_TASK DETAILS_: The line containing "Also changed, not shown: 1 other file." marks the end, so write out exactly every line from the top of the entries below through that one.

Web interface edit records:
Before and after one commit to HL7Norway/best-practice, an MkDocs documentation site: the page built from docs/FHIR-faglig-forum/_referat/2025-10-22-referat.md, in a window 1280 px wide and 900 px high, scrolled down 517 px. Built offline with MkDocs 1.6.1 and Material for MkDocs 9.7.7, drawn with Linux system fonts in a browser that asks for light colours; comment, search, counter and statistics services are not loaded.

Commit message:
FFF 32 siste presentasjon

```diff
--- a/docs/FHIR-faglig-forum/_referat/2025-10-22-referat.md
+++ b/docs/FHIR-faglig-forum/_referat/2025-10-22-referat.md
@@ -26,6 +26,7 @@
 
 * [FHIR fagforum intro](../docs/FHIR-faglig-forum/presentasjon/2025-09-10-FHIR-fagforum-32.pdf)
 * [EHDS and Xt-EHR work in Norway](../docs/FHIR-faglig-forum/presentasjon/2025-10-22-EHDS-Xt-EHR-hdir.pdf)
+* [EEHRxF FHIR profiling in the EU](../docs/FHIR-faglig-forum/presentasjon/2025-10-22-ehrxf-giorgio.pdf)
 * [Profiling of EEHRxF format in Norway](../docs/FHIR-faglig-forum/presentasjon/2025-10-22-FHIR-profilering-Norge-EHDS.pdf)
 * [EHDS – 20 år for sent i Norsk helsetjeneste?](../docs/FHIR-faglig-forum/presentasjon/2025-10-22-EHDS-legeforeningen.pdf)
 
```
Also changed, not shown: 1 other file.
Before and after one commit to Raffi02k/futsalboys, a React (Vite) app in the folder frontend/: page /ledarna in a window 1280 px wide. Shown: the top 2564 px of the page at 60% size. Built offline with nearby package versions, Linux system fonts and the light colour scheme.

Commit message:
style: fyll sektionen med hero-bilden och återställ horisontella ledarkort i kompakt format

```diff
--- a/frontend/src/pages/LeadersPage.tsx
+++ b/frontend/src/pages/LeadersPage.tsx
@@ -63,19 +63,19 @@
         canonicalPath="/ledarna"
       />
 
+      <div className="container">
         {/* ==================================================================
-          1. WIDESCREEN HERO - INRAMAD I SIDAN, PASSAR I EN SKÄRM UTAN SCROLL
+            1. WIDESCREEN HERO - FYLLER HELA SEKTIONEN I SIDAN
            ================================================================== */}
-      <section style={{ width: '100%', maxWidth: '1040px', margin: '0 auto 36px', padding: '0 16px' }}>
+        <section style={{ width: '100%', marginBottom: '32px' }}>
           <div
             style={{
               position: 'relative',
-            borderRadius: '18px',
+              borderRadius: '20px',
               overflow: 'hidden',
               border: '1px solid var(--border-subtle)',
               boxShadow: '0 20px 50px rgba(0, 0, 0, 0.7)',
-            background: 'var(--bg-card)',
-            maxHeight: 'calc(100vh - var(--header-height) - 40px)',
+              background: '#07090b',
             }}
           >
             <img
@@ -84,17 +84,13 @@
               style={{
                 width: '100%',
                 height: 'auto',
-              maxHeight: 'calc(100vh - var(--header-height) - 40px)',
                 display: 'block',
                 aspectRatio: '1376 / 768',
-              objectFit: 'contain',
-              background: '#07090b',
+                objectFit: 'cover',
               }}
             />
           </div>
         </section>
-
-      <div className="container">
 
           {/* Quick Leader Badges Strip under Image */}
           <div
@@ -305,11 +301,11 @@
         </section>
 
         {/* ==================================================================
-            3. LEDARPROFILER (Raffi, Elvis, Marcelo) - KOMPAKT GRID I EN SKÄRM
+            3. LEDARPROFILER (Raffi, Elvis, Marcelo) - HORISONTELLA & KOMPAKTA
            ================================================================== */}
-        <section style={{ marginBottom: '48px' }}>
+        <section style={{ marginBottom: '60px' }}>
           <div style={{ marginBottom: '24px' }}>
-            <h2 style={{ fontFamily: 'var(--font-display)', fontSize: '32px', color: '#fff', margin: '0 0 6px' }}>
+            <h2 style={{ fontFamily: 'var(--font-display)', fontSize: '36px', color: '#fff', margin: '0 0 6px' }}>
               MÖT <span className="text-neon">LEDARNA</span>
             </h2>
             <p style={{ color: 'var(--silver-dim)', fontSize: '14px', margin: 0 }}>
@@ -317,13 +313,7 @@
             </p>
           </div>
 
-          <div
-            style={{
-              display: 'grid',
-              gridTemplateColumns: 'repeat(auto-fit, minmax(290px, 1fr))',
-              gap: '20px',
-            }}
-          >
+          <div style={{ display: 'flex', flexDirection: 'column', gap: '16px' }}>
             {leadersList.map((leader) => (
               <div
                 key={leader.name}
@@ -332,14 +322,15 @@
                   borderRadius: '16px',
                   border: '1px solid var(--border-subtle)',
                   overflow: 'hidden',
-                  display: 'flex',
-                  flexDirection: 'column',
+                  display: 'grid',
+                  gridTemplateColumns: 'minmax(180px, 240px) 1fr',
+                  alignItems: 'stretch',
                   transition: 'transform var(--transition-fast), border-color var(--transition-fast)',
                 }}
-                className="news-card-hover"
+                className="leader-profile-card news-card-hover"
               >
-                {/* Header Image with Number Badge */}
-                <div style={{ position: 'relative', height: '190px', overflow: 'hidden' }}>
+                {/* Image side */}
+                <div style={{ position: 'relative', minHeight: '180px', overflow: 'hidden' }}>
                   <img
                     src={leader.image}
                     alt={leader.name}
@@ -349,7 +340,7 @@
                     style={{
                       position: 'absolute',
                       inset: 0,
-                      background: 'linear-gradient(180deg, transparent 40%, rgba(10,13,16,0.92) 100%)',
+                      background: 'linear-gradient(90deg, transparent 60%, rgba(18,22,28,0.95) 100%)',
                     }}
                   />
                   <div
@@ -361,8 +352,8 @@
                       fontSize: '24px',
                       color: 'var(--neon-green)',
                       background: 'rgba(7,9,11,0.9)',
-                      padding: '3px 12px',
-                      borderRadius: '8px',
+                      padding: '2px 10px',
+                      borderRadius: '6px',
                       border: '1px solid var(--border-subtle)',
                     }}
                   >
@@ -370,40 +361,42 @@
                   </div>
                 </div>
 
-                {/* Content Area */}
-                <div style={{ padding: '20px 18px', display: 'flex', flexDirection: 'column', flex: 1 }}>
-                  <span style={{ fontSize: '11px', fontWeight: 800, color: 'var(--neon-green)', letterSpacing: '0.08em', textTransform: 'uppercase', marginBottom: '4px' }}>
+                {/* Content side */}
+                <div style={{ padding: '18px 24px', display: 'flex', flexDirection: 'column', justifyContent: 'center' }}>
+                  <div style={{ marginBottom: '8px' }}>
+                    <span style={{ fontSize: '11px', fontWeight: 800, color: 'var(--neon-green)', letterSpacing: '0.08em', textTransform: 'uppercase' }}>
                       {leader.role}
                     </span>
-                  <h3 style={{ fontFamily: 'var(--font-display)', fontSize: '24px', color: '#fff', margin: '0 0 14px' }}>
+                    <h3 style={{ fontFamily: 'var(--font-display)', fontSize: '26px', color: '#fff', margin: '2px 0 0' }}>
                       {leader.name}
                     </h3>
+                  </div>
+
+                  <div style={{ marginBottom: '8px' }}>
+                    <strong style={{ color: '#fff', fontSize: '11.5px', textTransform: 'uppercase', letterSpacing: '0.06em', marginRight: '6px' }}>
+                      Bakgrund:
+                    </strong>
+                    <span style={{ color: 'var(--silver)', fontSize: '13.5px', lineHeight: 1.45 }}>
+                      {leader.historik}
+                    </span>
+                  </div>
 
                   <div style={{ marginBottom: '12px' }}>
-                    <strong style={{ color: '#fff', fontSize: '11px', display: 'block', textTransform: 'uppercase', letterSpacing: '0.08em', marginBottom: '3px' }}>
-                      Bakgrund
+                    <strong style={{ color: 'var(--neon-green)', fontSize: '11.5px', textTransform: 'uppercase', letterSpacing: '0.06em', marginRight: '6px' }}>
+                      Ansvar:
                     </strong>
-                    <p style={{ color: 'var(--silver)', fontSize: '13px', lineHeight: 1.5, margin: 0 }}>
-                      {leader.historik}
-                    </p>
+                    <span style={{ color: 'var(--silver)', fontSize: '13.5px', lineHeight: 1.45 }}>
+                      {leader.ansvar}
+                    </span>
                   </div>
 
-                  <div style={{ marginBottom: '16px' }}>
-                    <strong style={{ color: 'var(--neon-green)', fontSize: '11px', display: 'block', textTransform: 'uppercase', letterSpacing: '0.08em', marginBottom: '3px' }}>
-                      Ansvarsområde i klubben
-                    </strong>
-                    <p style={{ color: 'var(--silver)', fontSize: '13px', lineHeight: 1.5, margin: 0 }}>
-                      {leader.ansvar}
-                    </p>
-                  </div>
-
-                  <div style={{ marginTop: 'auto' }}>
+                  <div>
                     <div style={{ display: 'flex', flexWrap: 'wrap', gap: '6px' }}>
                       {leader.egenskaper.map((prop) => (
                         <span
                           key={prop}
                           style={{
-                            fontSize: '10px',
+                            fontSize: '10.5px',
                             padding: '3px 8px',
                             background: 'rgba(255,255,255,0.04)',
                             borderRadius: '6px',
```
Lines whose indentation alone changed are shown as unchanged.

_SOLUTION TO THIS PROBLEM_:
Before and after one commit to HL7Norway/best-practice, an MkDocs documentation site: the page built from docs/FHIR-faglig-forum/_referat/2025-10-22-referat.md, in a window 1280 px wide and 900 px high, scrolled down 517 px. Built offline with MkDocs 1.6.1 and Material for MkDocs 9.7.7, drawn with Linux system fonts in a browser that asks for light colours; comment, search, counter and statistics services are not loaded.

Commit message:
FFF 32 siste presentasjon

```diff
--- a/docs/FHIR-faglig-forum/_referat/2025-10-22-referat.md
+++ b/docs/FHIR-faglig-forum/_referat/2025-10-22-referat.md
@@ -26,6 +26,7 @@
 
 * [FHIR fagforum intro](../docs/FHIR-faglig-forum/presentasjon/2025-09-10-FHIR-fagforum-32.pdf)
 * [EHDS and Xt-EHR work in Norway](../docs/FHIR-faglig-forum/presentasjon/2025-10-22-EHDS-Xt-EHR-hdir.pdf)
+* [EEHRxF FHIR profiling in the EU](../docs/FHIR-faglig-forum/presentasjon/2025-10-22-ehrxf-giorgio.pdf)
 * [Profiling of EEHRxF format in Norway](../docs/FHIR-faglig-forum/presentasjon/2025-10-22-FHIR-profilering-Norge-EHDS.pdf)
 * [EHDS – 20 år for sent i Norsk helsetjeneste?](../docs/FHIR-faglig-forum/presentasjon/2025-10-22-EHDS-legeforeningen.pdf)
 
```
Also changed, not shown: 1 other file.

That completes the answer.